───── TASK DATA ─────

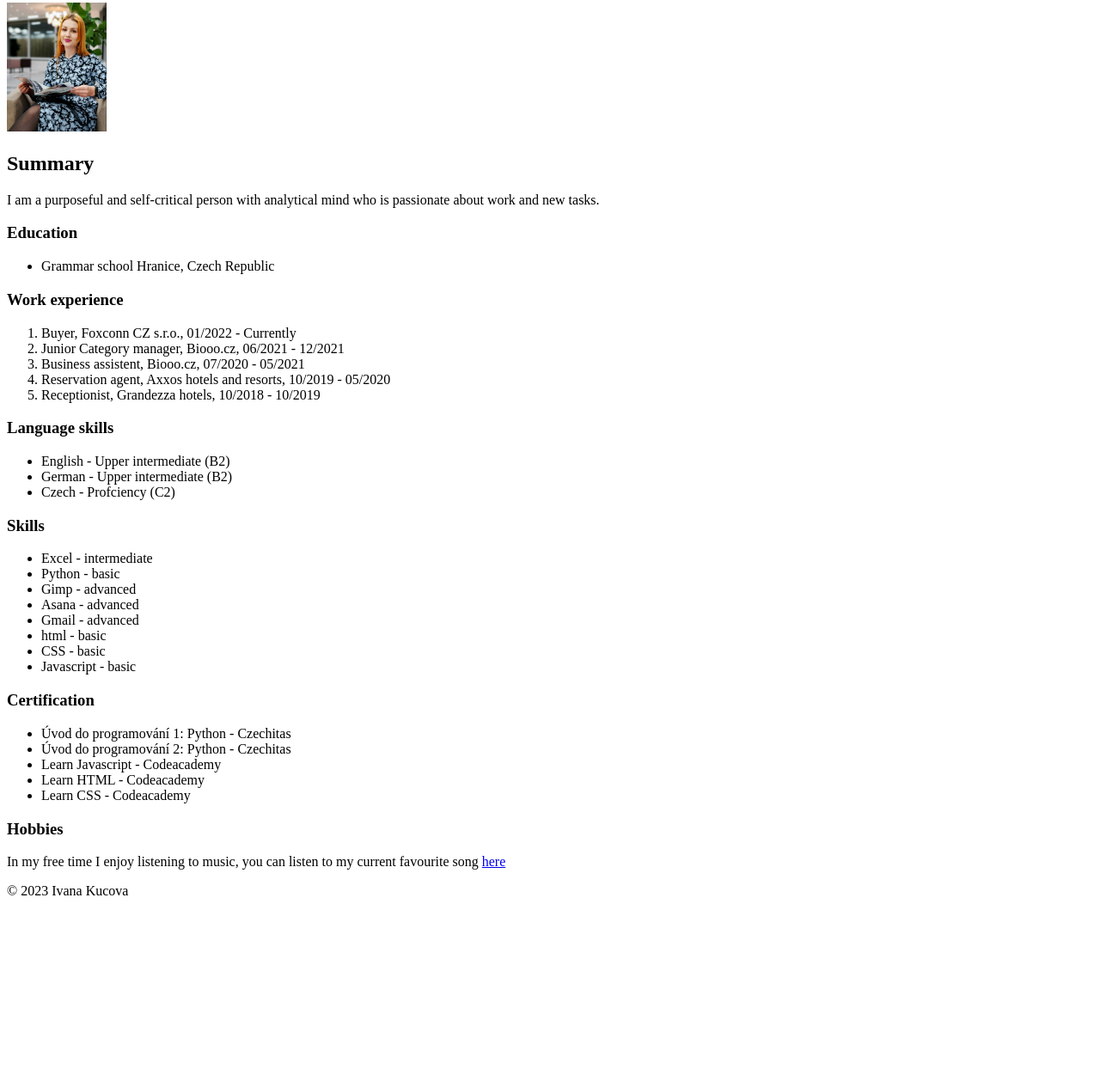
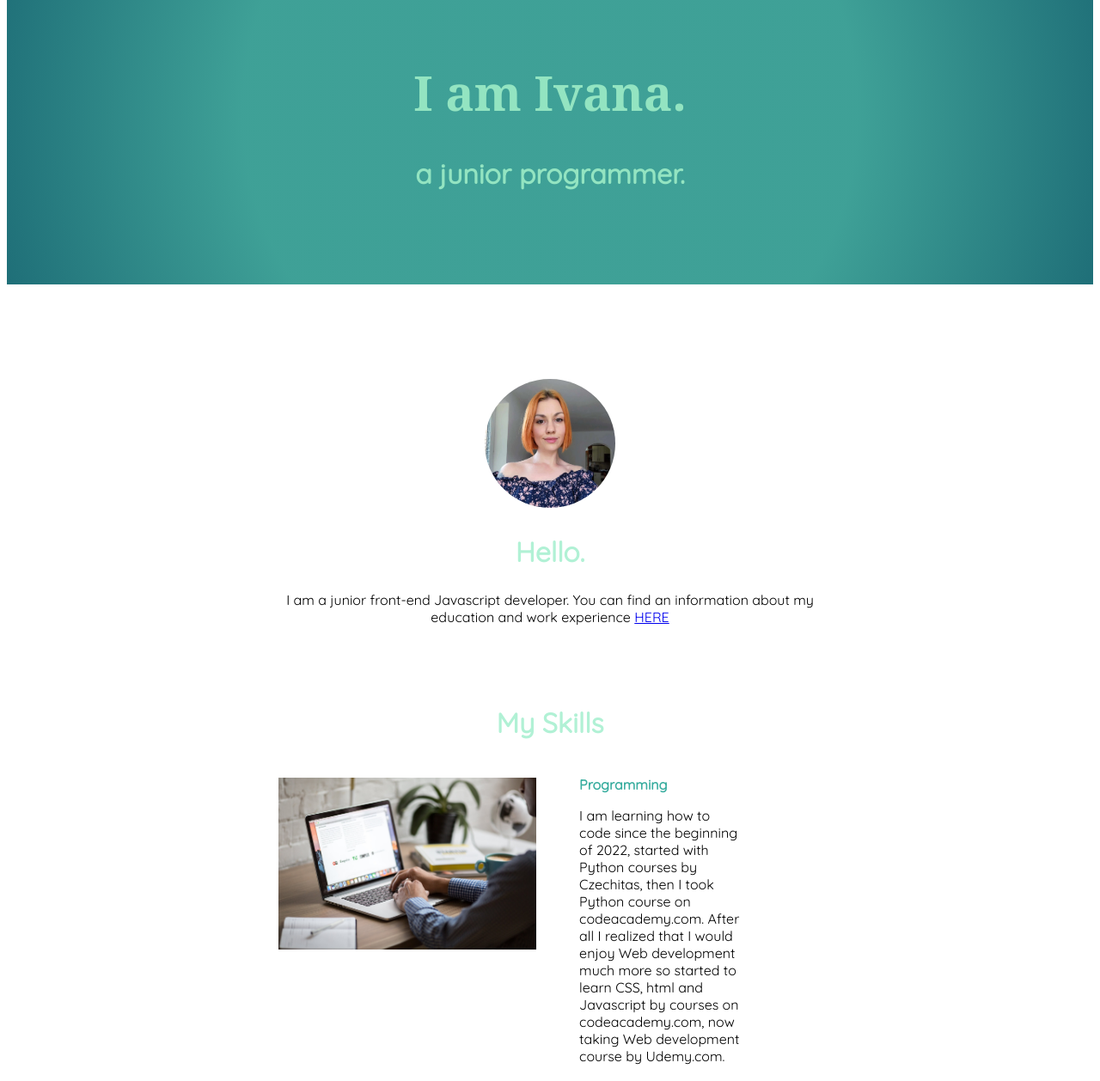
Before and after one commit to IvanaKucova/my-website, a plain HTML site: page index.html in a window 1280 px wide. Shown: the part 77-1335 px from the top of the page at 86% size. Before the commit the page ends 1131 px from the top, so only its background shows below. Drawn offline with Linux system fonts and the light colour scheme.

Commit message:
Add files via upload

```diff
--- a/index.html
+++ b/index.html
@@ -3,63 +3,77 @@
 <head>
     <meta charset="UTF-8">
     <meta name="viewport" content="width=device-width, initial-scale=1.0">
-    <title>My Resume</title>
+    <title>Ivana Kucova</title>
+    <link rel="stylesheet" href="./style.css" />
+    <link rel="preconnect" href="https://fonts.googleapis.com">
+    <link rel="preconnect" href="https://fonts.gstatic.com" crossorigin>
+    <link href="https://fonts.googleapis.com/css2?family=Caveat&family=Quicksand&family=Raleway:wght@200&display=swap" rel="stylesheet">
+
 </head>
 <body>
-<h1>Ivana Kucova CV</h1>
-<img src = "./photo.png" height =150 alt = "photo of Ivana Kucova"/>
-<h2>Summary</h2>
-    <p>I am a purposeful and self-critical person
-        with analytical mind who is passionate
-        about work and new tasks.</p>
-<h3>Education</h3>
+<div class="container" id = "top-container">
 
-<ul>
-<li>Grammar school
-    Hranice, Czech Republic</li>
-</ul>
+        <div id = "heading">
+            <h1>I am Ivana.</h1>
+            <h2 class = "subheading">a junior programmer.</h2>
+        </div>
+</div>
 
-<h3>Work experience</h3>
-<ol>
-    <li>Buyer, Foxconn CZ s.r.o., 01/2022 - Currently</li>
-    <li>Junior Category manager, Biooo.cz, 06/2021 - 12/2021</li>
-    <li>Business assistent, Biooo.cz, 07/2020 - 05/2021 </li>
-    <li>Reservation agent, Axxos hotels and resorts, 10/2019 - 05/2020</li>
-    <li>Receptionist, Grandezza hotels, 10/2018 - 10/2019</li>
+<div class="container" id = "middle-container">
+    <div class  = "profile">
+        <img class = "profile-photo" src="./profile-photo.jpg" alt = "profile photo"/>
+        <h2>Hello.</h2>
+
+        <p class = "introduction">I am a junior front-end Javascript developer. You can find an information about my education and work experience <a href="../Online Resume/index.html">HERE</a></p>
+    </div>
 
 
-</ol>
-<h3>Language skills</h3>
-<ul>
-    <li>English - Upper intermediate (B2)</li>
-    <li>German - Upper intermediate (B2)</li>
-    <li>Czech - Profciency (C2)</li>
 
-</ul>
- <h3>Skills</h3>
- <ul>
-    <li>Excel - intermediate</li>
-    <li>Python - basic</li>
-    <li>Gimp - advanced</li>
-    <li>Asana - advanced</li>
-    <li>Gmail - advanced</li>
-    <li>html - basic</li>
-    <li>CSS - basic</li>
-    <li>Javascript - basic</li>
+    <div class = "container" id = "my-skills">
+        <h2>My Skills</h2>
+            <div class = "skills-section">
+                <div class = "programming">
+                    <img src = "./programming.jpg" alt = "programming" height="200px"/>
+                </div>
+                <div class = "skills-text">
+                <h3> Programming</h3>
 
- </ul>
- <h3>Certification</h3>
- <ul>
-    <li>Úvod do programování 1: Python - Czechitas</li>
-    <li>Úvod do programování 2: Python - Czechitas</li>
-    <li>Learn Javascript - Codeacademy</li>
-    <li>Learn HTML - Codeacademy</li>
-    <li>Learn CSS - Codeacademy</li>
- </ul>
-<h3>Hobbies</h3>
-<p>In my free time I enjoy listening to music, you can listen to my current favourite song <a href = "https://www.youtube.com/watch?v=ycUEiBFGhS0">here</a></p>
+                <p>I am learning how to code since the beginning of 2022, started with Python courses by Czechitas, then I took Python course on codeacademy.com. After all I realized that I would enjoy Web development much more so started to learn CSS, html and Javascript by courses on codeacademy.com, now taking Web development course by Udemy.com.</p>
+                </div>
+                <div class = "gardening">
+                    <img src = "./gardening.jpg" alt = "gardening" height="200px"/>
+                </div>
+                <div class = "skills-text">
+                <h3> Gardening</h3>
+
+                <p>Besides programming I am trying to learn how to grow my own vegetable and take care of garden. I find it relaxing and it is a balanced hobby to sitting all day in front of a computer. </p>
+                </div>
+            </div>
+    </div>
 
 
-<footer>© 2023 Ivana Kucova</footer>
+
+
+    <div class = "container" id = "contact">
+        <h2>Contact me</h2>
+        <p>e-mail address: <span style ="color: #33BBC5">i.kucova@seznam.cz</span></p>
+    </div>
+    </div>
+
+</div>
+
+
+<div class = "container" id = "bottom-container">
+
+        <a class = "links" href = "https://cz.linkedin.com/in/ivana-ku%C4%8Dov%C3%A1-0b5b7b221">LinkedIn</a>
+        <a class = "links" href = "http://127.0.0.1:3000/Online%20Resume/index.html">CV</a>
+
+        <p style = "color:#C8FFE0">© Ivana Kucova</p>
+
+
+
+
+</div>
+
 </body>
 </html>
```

─────
───── TASK DATA ─────

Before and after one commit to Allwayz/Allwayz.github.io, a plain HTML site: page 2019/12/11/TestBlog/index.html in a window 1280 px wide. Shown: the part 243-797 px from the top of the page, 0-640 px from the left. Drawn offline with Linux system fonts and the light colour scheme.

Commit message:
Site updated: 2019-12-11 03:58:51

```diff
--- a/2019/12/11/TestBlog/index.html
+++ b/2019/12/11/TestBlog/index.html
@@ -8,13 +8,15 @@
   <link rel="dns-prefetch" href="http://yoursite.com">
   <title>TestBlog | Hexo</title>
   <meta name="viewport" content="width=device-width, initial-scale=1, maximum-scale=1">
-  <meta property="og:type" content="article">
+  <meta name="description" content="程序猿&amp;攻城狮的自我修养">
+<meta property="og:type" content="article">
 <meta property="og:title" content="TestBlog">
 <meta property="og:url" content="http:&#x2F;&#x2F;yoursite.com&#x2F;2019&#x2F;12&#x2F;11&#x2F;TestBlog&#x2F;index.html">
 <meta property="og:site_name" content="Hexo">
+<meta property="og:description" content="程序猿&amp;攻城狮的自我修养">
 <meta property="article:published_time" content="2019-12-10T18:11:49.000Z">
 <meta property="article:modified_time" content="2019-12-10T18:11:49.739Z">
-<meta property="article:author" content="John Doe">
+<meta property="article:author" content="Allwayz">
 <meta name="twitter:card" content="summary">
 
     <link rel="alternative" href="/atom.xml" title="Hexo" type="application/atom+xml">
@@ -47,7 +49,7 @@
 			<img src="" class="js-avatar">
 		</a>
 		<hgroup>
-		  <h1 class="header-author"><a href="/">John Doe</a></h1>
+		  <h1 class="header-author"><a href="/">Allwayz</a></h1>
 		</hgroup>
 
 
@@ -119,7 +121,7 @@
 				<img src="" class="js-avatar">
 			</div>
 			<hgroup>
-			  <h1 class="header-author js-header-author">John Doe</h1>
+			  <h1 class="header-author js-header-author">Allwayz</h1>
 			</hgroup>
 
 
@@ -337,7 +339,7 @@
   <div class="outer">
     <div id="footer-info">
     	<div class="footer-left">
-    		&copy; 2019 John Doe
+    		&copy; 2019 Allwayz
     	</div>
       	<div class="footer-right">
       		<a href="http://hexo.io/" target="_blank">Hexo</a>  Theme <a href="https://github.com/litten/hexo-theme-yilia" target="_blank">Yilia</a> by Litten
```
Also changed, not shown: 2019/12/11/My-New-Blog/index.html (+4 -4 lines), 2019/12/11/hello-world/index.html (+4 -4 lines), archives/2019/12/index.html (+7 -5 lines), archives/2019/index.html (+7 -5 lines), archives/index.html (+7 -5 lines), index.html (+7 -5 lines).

─────

• [PROBLEM DETAILS] Only lines that contain "property" are needed, so copy each of them from the data.

• [TASK RESULT]
-  <meta property="og:type" content="article">
+<meta property="og:type" content="article">
 <meta property="og:title" content="TestBlog">
 <meta property="og:url" content="http:&#x2F;&#x2F;yoursite.com&#x2F;2019&#x2F;12&#x2F;11&#x2F;TestBlog&#x2F;index.html">
 <meta property="og:site_name" content="Hexo">
+<meta property="og:description" content="程序猿&amp;攻城狮的自我修养">
 <meta property="article:published_time" content="2019-12-10T18:11:49.000Z">
 <meta property="article:modified_time" content="2019-12-10T18:11:49.739Z">
-<meta property="article:author" content="John Doe">
+<meta property="article:author" content="Allwayz">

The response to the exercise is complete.